A great achievement of the previous Action Plan was to make indicators more measurable. But indicators are useless without using them in the evaluation, without mechanisms ensuring the accountability of responsible parties and without the continuous use of these indicators in the next action plan. A good example is to request member states to provide at least 200 clean needles per injecting drug user. The evaluation report mentions that “the perceived effectiveness of the different types of harm reduction services based on their access has not been considered particularly high by some stakeholders, such as civil society organisations.” Well, this is an understatement. In our report we pointed out that in several Eastern European member states access to sterile needles dropped to almost zero. It is below 100 or even 50 needles per injecting drug users. As I mentioned above, there are documented cases of HIV and hepatitis C outbreaks directly linked to the shortages of sterile injecting equipment. The new Drugs Agenda breaks with the practice of previous strategies and does not include a detailed action plan with interventions, indicators and responsible parties. This is a step back.
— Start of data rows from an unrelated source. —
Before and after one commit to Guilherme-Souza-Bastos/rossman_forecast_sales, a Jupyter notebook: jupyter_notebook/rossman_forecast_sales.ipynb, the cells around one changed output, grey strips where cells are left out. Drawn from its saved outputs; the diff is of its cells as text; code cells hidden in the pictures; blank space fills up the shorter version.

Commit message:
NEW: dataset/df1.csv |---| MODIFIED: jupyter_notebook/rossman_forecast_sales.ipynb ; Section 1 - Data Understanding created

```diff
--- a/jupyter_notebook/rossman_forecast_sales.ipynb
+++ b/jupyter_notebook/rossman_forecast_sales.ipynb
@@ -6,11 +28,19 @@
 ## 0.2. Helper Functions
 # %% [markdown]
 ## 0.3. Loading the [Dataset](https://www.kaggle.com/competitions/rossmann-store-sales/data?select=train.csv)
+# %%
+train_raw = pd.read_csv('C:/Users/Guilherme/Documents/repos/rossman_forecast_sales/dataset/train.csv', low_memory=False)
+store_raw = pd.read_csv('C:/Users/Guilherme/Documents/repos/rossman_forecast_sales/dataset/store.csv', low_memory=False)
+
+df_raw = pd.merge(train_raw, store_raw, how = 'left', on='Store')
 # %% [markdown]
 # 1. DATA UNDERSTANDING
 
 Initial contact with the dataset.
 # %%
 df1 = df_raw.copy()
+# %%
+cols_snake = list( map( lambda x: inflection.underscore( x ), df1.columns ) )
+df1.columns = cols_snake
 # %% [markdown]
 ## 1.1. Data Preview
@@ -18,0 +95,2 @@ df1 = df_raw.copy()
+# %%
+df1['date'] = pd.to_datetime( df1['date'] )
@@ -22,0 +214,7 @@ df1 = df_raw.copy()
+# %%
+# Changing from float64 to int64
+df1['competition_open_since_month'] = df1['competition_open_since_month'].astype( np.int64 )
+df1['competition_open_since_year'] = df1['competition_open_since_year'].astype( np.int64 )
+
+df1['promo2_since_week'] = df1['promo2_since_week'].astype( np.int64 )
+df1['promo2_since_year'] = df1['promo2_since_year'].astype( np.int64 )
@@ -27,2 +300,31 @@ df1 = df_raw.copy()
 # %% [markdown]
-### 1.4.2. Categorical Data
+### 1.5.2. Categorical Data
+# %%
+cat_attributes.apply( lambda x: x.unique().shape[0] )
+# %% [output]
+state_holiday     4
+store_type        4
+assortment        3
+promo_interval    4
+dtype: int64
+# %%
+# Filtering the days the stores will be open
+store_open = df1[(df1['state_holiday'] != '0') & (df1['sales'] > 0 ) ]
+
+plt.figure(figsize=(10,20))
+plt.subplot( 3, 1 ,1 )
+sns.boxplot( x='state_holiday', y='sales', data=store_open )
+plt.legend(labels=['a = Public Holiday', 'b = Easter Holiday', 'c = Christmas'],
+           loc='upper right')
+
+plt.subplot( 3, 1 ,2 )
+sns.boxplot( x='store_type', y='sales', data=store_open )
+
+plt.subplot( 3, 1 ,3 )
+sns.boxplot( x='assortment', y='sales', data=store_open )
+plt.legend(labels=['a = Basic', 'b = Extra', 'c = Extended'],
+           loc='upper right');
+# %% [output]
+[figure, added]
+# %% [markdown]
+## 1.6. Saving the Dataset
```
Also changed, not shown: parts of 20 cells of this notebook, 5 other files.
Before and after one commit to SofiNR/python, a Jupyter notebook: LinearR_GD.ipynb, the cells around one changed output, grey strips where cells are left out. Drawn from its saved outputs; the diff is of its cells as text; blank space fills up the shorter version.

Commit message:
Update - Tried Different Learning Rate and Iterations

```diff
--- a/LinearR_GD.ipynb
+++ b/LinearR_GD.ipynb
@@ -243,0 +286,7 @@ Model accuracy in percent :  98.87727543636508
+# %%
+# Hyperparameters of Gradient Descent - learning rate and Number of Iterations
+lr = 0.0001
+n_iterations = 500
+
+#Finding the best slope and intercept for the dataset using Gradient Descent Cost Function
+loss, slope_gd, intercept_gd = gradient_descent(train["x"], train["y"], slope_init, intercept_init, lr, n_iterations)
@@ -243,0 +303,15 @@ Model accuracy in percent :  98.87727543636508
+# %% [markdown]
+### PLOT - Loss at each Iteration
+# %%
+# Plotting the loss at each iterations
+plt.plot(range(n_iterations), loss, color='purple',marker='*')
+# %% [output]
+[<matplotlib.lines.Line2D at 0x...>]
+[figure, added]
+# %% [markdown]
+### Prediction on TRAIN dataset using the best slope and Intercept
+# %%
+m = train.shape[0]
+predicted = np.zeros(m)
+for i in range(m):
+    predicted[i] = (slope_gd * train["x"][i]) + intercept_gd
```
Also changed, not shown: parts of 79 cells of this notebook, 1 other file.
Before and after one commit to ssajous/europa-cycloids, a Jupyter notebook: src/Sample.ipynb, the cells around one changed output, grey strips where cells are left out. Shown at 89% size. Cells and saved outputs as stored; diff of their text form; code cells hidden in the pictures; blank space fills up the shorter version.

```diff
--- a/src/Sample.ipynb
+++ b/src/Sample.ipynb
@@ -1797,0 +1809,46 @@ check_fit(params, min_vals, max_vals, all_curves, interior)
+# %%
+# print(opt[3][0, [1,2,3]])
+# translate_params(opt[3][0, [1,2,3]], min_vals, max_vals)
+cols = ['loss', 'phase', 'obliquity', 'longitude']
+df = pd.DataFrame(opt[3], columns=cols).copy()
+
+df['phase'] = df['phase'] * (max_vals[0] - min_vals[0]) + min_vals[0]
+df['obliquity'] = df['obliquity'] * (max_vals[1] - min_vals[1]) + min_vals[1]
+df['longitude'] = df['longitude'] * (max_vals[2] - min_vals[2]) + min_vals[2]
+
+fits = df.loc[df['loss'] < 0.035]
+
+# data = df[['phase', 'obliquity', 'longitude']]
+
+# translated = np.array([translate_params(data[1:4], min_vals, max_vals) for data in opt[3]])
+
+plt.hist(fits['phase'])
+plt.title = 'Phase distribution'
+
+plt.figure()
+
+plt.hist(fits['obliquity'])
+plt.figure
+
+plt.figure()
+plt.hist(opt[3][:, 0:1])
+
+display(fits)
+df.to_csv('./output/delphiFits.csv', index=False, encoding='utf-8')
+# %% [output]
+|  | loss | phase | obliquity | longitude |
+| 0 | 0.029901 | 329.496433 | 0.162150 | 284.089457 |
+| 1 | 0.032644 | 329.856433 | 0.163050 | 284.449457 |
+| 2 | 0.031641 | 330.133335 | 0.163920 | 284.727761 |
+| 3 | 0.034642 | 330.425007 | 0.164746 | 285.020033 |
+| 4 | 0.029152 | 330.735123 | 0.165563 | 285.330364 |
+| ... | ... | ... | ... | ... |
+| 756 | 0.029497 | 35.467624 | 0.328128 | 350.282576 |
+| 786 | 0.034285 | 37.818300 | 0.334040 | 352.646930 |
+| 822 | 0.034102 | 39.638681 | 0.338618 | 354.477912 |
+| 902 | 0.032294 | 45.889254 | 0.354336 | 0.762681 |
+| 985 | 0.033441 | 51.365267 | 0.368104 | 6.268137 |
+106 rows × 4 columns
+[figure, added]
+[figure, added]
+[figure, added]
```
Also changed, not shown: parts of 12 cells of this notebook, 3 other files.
4. Limited civil society involvement
The Civil Society Forum on Drugs (CSFD) is an expert group and the main advisory body of the Commission on drug policies. CSFD invested significant time and resources in the previous years to evaluate the implementation of this document. In its report, based on a survey, it highlighted the gaps in the implementation of the previous Action Plan. It did this in the hope that there would be a real evaluation and the findings would have real consequences and would be integrated into the next document. But it did not happen. There was an online public consultation where you could submit your ideas. But despite the CSFD’s repeated attempts to comment on the draft of the evaluation report and the draft of the new drug strategy, or at least access the documents themselves, its members could not see them until they were published. The documents were presented as fait accompli.
I believe that meaningful civil society involvement is not a box ticking exercise. A real partnership is interactive, it is a dialogue. Civil society recommendations should be reflected in the decision-making process and in the final decisions. The previous Action Plan was exemplary in this regard. Civil society could not only make a timely input at all levels of decision making, but its recommendations were highly valued and integrated into the final document. This is not the case now. There were formal mechanisms to involve CSOs, but this document does not reflect the civil society positions adequately, as presented in our reports and letters.
Now it is up to the European Council and the European Parliament to have a say about the proposed Drugs Agenda – and I encourage all like-minded MEPs to explore the situation and consult with civil society organisations on how to do it in a most effective way. There is a need for political leadership and a renewed cooperation between decision makers and civil society.